From the onset, the Diaspora in the traditions of Pan Africanism, played its part, through investments, returning to the continent with their skills and contributing not only to their place of origin, but where the opportunities and needs were found.

Let me conclude this e-mail, with some family news. The twins, after completing their space studies at Bahir Dar University, decided to take the month off before they start work at the African Space Agency, to travel the continent. My old friend, in our days, trying to do that in one month would have been impossible!

But, the African Express Rail now connects all the capitals of our former states, and indeed they will be able to crisscross and see the beauty, culture and diversity of this cradle of humankind.

The marvel of the African Express Rail is that it is not only a high speed-train, with adjacent highways, but also contains pipelines for gas, oil and water, as well as ICT broadband cables: African ownership, integrated planning and execution at its best!

The continental rail and road network that now crisscross Africa, along with our vibrant airlines, our spectacular landscapes and seductive sunsets, the cultural vibes of our cities, makes tourism one of our largest economic sectors.

Our eldest daughter, the linguist, still lectures in Kiswahili in Cabo Verde, at the headquarters of the Pan African Virtual University. Kiswahili is now a major African working language, and a global language taught at most faculties across the world.

Our grandchildren find it very funny how we used to struggle at AU meetings with English, French and Portuguese interpretations, how we used to fight that the English version is not in line with the French or Arabic text!
Now we have a lingua franca, and multi-lingualism is the order of the day.

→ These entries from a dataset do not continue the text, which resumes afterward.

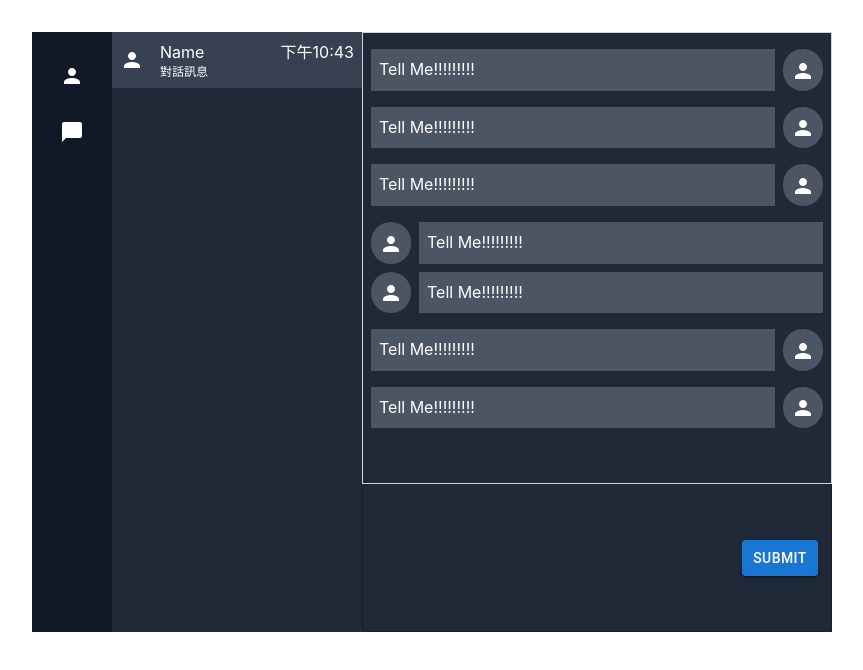
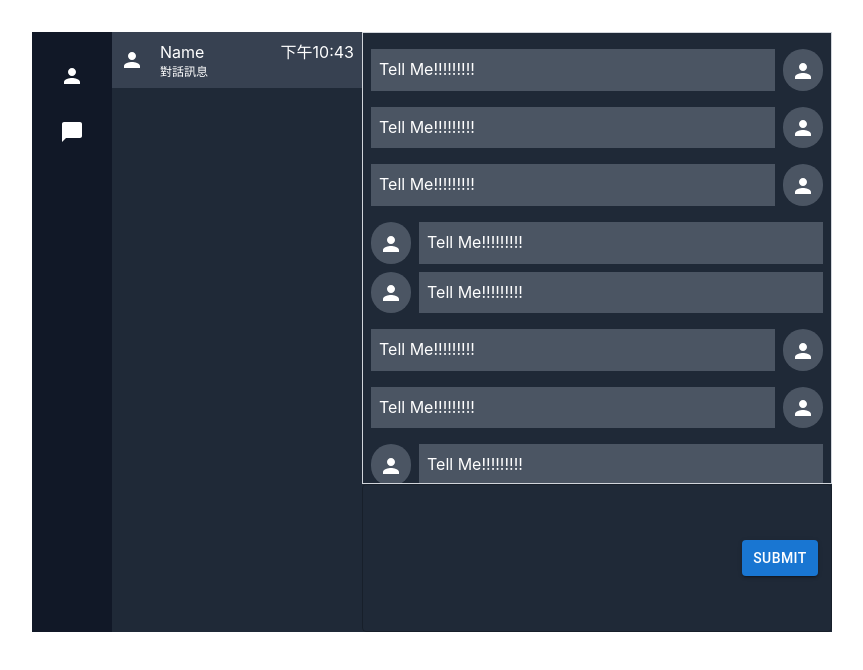
Before and after one commit to Ruila/webchat, a Next.js app in the folder nextjs-webchat/: page / in a window 1280 px wide. Shown: the top 670 px of the page, without its empty margins (208-1071 px from the left). Built offline with nearby package versions, Linux system fonts and the light colour scheme.

Commit message:
modify  layout

```diff
--- a/nextjs-webchat/components/ChatContainer.tsx
+++ b/nextjs-webchat/components/ChatContainer.tsx
@@ -22,8 +22,8 @@ export const ChatContainer: NextComponentType = () => {
 
     return (
         <div className="w-full h-full flex flex-col">
-            <div className="flex-1 w-full border-gray-300 border-[1px] border-solid">
-                {renderMessage}
+            <div className="flex-1 w-full border-gray-300 border-[1px] overflow-scroll border-solid">
+                 {renderMessage}
             </div>
             <TextField
                 fullWidth
--- a/nextjs-webchat/mockData/mockMessageList.tsx
+++ b/nextjs-webchat/mockData/mockMessageList.tsx
@@ -26,5 +26,13 @@ export const mockMessageList = [
     {
         type: "friend",
         message: "Tell Me!!!!!!!!!"
+    },
+    {
+        type: "me",
+        message: "Tell Me!!!!!!!!!"
+    },
+    {
+        type: "friend",
+        message: "Tell Me!!!!!!!!!"
     }
 ]
```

Remember how we used to complain about our voice not being heard in trade negotiations and the Security Council, how disorganized, sometimes divided and nationalistic we used to be in those forums, how we used to be summoned by various countries to their capitals to discuss their policies on Africa?

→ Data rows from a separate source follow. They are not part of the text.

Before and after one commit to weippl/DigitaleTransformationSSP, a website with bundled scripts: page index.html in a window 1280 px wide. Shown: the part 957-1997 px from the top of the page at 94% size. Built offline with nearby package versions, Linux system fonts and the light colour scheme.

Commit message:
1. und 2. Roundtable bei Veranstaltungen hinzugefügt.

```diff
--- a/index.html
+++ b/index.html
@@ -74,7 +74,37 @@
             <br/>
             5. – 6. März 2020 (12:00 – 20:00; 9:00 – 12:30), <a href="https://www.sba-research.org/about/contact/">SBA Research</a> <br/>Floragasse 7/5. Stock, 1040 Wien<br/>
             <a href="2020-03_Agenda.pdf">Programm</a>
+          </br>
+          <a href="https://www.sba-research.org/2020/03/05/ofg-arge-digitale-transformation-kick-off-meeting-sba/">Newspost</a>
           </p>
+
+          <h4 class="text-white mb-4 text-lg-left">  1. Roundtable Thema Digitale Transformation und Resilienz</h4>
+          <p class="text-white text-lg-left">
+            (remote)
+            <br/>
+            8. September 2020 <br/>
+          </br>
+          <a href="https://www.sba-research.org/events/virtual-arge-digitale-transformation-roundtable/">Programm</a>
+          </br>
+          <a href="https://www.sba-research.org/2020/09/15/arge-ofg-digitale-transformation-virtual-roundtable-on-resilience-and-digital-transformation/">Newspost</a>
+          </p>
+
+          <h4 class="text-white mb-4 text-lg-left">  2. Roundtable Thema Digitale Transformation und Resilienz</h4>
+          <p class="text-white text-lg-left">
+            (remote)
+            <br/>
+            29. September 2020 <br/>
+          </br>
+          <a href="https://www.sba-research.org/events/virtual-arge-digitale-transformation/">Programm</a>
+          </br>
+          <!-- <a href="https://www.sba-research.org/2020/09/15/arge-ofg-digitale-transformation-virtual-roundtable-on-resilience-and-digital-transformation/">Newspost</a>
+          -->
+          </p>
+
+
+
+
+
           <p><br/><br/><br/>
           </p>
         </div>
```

How things have changed. The Confederation last year celebrated twenty years since we took our seat as a permanent member of the UN Security Council, and we are a major force for global stability, peace, human rights, progress, tolerance and justice.

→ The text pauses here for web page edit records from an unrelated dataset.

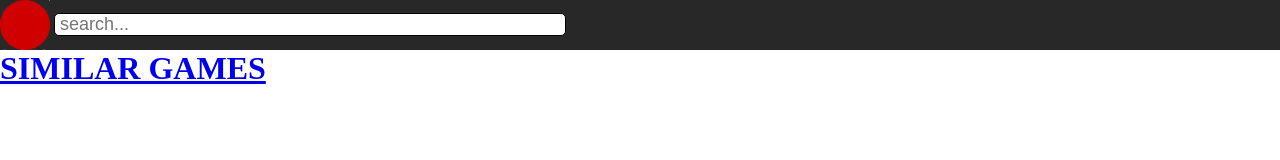
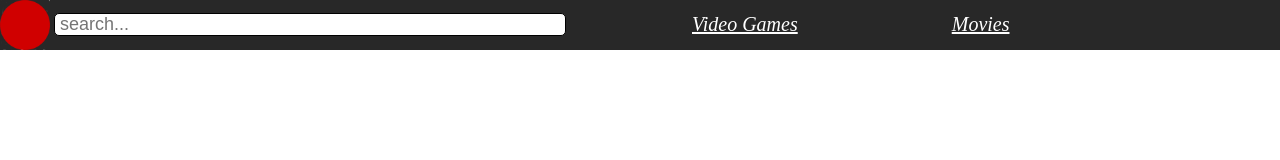
Before and after one commit to BenoitKuzak/Comp307Website, a plain HTML site: page headPage.html in a window 1280 px wide. Drawn offline with Linux system fonts and the light colour scheme.

Commit message:
added header

```diff
--- a/common.css
+++ b/common.css
@@ -35,6 +35,31 @@ body {
     border-radius: 5px;
     padding: 0px 5px;
 }
+
+.header .headerElement1 {
+    position: relative;
+    display: inline-block;
+    vertical-align: top;
+    margin-top: 12.5px;
+    margin-left: 134px;
+    font-size: 20px;
+    font-style: oblique;
+}
+
+.header a {
+    color: white;
+}
+
+.header .headerElement2 {
+    position: relative;
+    display: inline-block;
+    vertical-align: top;
+    margin-top: 12.5px;
+    margin-left: 150px;
+    font-size: 20px;
+    font-style: oblique;
+}
+
 /* Content portion */
 .content {
     margin-top: 50px;
--- a/headPage.html
+++ b/headPage.html
@@ -21,11 +21,15 @@
         <div class='search-bar'>
             <input type='text' placeholder='search...'/>
         </div>
-    </div>
-    <div class='content'>
-        <div id = "title">
-            <h1> <a id = "titleLink" href="headPage.html"> SIMILAR GAMES </a></h1>
+        <div class = "headerElement1">
+            <a href="test.html">
+                Video Games
+            </a>
+        </div>
+        <div class = "headerElement2">
+            <a href="test.html">
+                Movies
+            </a>
         </div>
     </div>
-
 </body>
```
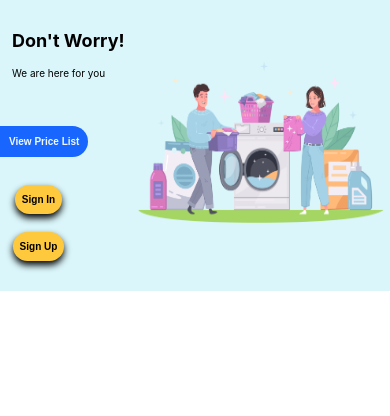
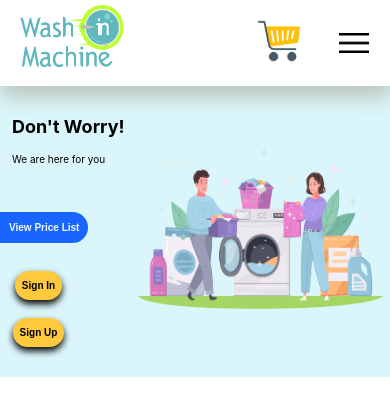
Before and after one commit to Mizanur2001/washinmachine, a React (Create React App) app: page / in a window 390 px wide. Shown: the top 416 px of the page. Built offline with nearby package versions, Linux system fonts and the light colour scheme.

Commit message:
make navber responsive

```diff
--- a/src/components/Navbar.jsx
+++ b/src/components/Navbar.jsx
@@ -2,10 +2,13 @@ import React from 'react'
 import cartImg from '../assets/carts.png'
 import './css/Navbar.css'
 import logo from '../assets/logo.png'
+import menu from '../assets/menu.png'
+import close from '../assets/close.png'
 
 const Navbar = () => {
     return (
-        <nav>
+        <>
+            <nav className='active'>
                 <div className='logo'>
                     <img src={logo} alt="Logo" />
                 </div>
@@ -21,7 +24,12 @@ const Navbar = () => {
                         <img src={cartImg} alt="cart" />
                     </div>
                 </div>
+                <div className='phoneNavMenu'>
+                    <img className='menuIcon' src={menu} alt="" />
+                    <img className='closeIcon' src={close} alt="" />
+                </div>
             </nav>
+        </>
     )
 }
 
--- a/src/components/css/Navbar.css
+++ b/src/components/css/Navbar.css
@@ -7,7 +7,6 @@ nav {
     left: 0;
     z-index: 100;
     background-color: white;
-    display: none;
 }
 
 .listItem {
@@ -51,3 +50,80 @@ nav {
     margin-left: 20px;
     margin-bottom: 15px;
 }
+
+/*Use extra code from here for hambarger*/
+
+.phoneNavMenu {
+    display: none;
+    background: transparent;
+}
+
+.closeIcon,
+.menuIcon {
+    height: 2.5rem;
+    width: 2.5rem;
+    margin-right: 1rem;
+    display: none;
+}
+
+/* Responsive Part */
+@media(max-width:700px) {
+    .phoneNavMenu {
+        display: flex;
+        align-items: center;
+        justify-content: center;
+    }
+
+    .menuIcon {
+        display: block;
+    }
+
+    .listItem {
+        display: none;
+    }
+
+    .nav {
+        position: relative;
+    }
+
+    .cartImg {
+        left: 167px;
+        position: relative;
+    }
+
+}
+
+@media(max-width:615px) {
+    .cartImg {
+        left: 130px;
+    }
+}
+
+@media(max-width:530px) {
+    .cartImg {
+        left: 100px;
+    }
+}
+
+
+@media(max-width:470px) {
+    .cartImg {
+        left: 70px;
+    }
+
+    .cartImg>img {
+        height: 42px;
+        width: 42px;
+    }
+
+    .logo>img {
+        height: 62px;
+        width: 104px;
+    }
+}
+
+@media(max-width:400px) {
+    .cartImg {
+        left: 50px;
+    }
+}
```
Also changed, not shown: src/assets/close.png (added), src/assets/menu.png (added). Lines whose indentation alone changed are shown as unchanged.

My dear friend, I hope to see you next month in Haiti, for the second round of unity talks between the Confederation of African States and the Caribbean states.

This is a logical step, since Pan Africanism had its roots amongst those early generations, as a movement of Africans from the mother continent and the Diaspora for liberation, self-determination and our common progress.

I end this e-mail, and look forward to seeing you in February. I will bring along some of the chocolates from Accra that you so love, which our children can now afford.

Till we meet again, Nkosazana

An ode to a great man: Celebrating Mandela

Africa, African Renaissance, Governance, History in the making, Politics

A bright light has been dimmed in Africa, our motherland. No it hasn’t been switched off, for the legacy of this great nation-builder remains with us. We mourn, we remember but above all we celebrate a life well lived, fighting for peace, dignity and freedom for the down-trodden.  Individuals like Nelson Mandela are not mourned, they are celebrated for he inspired change wherever he went and the millions of condolence messages pouring in are a testimony of the depth of character of this great leader.

Picture Credit-Everett (fineartamerica.com)

Picture Credit-Everett (fineartamerica.com)

He led a selfless life, sacrificed his youth to the advancement of human dignity and the freedom of his nation and people. His courage of conviction led him through the 27 years of incarceration, as he envisioned a free South Africa in which black and white co-existed peacefully. His release signified the beginning of freedom and unity as he sought progress for his country through reconciliation. He inspired many with his integrity and compassion, including myself, and we shall continue to pursue the ideals that he preached and lived.